The answer must be every entry, given again word for word.

# # #

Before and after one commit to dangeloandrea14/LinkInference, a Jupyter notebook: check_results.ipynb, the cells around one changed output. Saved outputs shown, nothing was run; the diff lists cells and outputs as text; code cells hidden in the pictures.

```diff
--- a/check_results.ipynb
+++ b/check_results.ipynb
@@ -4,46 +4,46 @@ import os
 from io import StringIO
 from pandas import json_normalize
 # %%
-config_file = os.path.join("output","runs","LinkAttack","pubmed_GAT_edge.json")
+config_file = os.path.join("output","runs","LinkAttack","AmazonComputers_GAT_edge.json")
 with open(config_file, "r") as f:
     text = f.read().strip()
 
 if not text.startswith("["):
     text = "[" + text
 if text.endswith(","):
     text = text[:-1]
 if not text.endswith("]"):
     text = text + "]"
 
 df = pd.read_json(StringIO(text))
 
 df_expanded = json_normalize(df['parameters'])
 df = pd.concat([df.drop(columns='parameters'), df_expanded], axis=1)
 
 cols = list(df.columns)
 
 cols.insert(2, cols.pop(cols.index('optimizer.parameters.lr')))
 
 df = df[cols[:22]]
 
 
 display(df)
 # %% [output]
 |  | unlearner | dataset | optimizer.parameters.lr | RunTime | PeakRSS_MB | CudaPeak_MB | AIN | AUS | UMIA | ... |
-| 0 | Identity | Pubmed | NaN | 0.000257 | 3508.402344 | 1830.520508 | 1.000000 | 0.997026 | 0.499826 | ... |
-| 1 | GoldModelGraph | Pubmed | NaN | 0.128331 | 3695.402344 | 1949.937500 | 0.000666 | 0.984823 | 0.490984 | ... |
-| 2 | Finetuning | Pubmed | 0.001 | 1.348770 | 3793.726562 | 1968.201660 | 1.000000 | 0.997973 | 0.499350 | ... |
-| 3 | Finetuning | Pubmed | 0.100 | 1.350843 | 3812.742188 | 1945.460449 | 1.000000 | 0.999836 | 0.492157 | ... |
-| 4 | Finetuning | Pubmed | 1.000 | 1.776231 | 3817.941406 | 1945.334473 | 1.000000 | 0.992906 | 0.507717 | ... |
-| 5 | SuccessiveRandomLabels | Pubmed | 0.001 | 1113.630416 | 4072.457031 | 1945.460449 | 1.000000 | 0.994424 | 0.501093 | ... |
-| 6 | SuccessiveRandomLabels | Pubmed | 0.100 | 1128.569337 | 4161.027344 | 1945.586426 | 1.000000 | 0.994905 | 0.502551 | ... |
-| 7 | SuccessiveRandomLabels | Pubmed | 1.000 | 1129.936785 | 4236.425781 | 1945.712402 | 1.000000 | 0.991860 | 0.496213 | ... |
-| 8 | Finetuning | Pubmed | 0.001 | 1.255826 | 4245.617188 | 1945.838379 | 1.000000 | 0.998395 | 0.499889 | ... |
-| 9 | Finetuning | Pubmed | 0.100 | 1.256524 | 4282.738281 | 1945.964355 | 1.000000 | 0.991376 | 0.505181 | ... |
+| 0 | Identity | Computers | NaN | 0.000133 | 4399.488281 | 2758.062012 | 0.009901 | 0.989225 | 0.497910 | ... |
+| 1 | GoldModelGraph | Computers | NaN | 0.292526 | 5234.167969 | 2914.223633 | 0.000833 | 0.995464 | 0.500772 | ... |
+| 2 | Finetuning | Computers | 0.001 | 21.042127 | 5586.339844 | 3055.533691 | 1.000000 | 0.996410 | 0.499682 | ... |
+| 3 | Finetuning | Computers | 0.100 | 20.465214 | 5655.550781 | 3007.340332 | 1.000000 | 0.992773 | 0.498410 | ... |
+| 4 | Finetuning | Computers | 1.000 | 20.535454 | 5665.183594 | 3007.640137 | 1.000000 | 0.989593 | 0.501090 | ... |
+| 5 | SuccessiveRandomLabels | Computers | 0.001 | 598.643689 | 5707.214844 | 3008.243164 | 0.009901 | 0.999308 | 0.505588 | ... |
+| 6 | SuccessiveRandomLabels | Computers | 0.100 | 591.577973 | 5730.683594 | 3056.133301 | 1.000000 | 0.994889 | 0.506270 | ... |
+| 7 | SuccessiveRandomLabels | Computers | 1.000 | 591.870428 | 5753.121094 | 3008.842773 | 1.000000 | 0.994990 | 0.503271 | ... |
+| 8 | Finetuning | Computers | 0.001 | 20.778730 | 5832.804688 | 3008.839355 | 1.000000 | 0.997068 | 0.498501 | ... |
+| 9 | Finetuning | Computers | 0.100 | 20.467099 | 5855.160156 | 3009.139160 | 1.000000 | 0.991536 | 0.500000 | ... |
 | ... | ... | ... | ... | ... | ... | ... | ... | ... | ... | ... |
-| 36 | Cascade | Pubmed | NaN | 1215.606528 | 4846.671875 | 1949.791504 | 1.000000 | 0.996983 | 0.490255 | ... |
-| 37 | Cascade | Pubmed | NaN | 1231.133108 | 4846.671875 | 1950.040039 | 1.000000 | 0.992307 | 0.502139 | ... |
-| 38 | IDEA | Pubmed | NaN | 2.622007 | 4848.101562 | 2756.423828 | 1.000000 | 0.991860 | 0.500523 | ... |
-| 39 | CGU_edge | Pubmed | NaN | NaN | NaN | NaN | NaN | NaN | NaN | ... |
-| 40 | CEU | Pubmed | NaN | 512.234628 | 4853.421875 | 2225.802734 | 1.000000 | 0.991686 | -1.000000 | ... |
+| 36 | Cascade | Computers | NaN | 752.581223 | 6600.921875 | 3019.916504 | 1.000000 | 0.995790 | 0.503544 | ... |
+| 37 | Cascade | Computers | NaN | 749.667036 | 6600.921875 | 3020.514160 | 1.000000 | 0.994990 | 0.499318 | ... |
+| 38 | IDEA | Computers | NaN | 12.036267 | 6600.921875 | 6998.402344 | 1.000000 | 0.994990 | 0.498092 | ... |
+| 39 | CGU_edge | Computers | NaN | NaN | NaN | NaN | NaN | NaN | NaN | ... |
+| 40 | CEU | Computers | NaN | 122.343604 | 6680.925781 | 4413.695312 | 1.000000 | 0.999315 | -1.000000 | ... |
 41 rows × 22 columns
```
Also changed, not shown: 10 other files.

# # #

* Reply:
Before and after one commit to dangeloandrea14/LinkInference, a Jupyter notebook: check_results.ipynb, the cells around one changed output. Saved outputs shown, nothing was run; the diff lists cells and outputs as text; code cells hidden in the pictures.

```diff
--- a/check_results.ipynb
+++ b/check_results.ipynb
@@ -4,46 +4,46 @@ import os
 from io import StringIO
 from pandas import json_normalize
 # %%
-config_file = os.path.join("output","runs","LinkAttack","pubmed_GAT_edge.json")
+config_file = os.path.join("output","runs","LinkAttack","AmazonComputers_GAT_edge.json")
 with open(config_file, "r") as f:
     text = f.read().strip()
 
 if not text.startswith("["):
     text = "[" + text
 if text.endswith(","):
     text = text[:-1]
 if not text.endswith("]"):
     text = text + "]"
 
 df = pd.read_json(StringIO(text))
 
 df_expanded = json_normalize(df['parameters'])
 df = pd.concat([df.drop(columns='parameters'), df_expanded], axis=1)
 
 cols = list(df.columns)
 
 cols.insert(2, cols.pop(cols.index('optimizer.parameters.lr')))
 
 df = df[cols[:22]]
 
 
 display(df)
 # %% [output]
 |  | unlearner | dataset | optimizer.parameters.lr | RunTime | PeakRSS_MB | CudaPeak_MB | AIN | AUS | UMIA | ... |
-| 0 | Identity | Pubmed | NaN | 0.000257 | 3508.402344 | 1830.520508 | 1.000000 | 0.997026 | 0.499826 | ... |
-| 1 | GoldModelGraph | Pubmed | NaN | 0.128331 | 3695.402344 | 1949.937500 | 0.000666 | 0.984823 | 0.490984 | ... |
-| 2 | Finetuning | Pubmed | 0.001 | 1.348770 | 3793.726562 | 1968.201660 | 1.000000 | 0.997973 | 0.499350 | ... |
-| 3 | Finetuning | Pubmed | 0.100 | 1.350843 | 3812.742188 | 1945.460449 | 1.000000 | 0.999836 | 0.492157 | ... |
-| 4 | Finetuning | Pubmed | 1.000 | 1.776231 | 3817.941406 | 1945.334473 | 1.000000 | 0.992906 | 0.507717 | ... |
-| 5 | SuccessiveRandomLabels | Pubmed | 0.001 | 1113.630416 | 4072.457031 | 1945.460449 | 1.000000 | 0.994424 | 0.501093 | ... |
-| 6 | SuccessiveRandomLabels | Pubmed | 0.100 | 1128.569337 | 4161.027344 | 1945.586426 | 1.000000 | 0.994905 | 0.502551 | ... |
-| 7 | SuccessiveRandomLabels | Pubmed | 1.000 | 1129.936785 | 4236.425781 | 1945.712402 | 1.000000 | 0.991860 | 0.496213 | ... |
-| 8 | Finetuning | Pubmed | 0.001 | 1.255826 | 4245.617188 | 1945.838379 | 1.000000 | 0.998395 | 0.499889 | ... |
-| 9 | Finetuning | Pubmed | 0.100 | 1.256524 | 4282.738281 | 1945.964355 | 1.000000 | 0.991376 | 0.505181 | ... |
+| 0 | Identity | Computers | NaN | 0.000133 | 4399.488281 | 2758.062012 | 0.009901 | 0.989225 | 0.497910 | ... |
+| 1 | GoldModelGraph | Computers | NaN | 0.292526 | 5234.167969 | 2914.223633 | 0.000833 | 0.995464 | 0.500772 | ... |
+| 2 | Finetuning | Computers | 0.001 | 21.042127 | 5586.339844 | 3055.533691 | 1.000000 | 0.996410 | 0.499682 | ... |
+| 3 | Finetuning | Computers | 0.100 | 20.465214 | 5655.550781 | 3007.340332 | 1.000000 | 0.992773 | 0.498410 | ... |
+| 4 | Finetuning | Computers | 1.000 | 20.535454 | 5665.183594 | 3007.640137 | 1.000000 | 0.989593 | 0.501090 | ... |
+| 5 | SuccessiveRandomLabels | Computers | 0.001 | 598.643689 | 5707.214844 | 3008.243164 | 0.009901 | 0.999308 | 0.505588 | ... |
+| 6 | SuccessiveRandomLabels | Computers | 0.100 | 591.577973 | 5730.683594 | 3056.133301 | 1.000000 | 0.994889 | 0.506270 | ... |
+| 7 | SuccessiveRandomLabels | Computers | 1.000 | 591.870428 | 5753.121094 | 3008.842773 | 1.000000 | 0.994990 | 0.503271 | ... |
+| 8 | Finetuning | Computers | 0.001 | 20.778730 | 5832.804688 | 3008.839355 | 1.000000 | 0.997068 | 0.498501 | ... |
+| 9 | Finetuning | Computers | 0.100 | 20.467099 | 5855.160156 | 3009.139160 | 1.000000 | 0.991536 | 0.500000 | ... |
 | ... | ... | ... | ... | ... | ... | ... | ... | ... | ... | ... |
-| 36 | Cascade | Pubmed | NaN | 1215.606528 | 4846.671875 | 1949.791504 | 1.000000 | 0.996983 | 0.490255 | ... |
-| 37 | Cascade | Pubmed | NaN | 1231.133108 | 4846.671875 | 1950.040039 | 1.000000 | 0.992307 | 0.502139 | ... |
-| 38 | IDEA | Pubmed | NaN | 2.622007 | 4848.101562 | 2756.423828 | 1.000000 | 0.991860 | 0.500523 | ... |
-| 39 | CGU_edge | Pubmed | NaN | NaN | NaN | NaN | NaN | NaN | NaN | ... |
-| 40 | CEU | Pubmed | NaN | 512.234628 | 4853.421875 | 2225.802734 | 1.000000 | 0.991686 | -1.000000 | ... |
+| 36 | Cascade | Computers | NaN | 752.581223 | 6600.921875 | 3019.916504 | 1.000000 | 0.995790 | 0.503544 | ... |
+| 37 | Cascade | Computers | NaN | 749.667036 | 6600.921875 | 3020.514160 | 1.000000 | 0.994990 | 0.499318 | ... |
+| 38 | IDEA | Computers | NaN | 12.036267 | 6600.921875 | 6998.402344 | 1.000000 | 0.994990 | 0.498092 | ... |
+| 39 | CGU_edge | Computers | NaN | NaN | NaN | NaN | NaN | NaN | NaN | ... |
+| 40 | CEU | Computers | NaN | 122.343604 | 6680.925781 | 4413.695312 | 1.000000 | 0.999315 | -1.000000 | ... |
 41 rows × 22 columns
```
Also changed, not shown: 10 other files.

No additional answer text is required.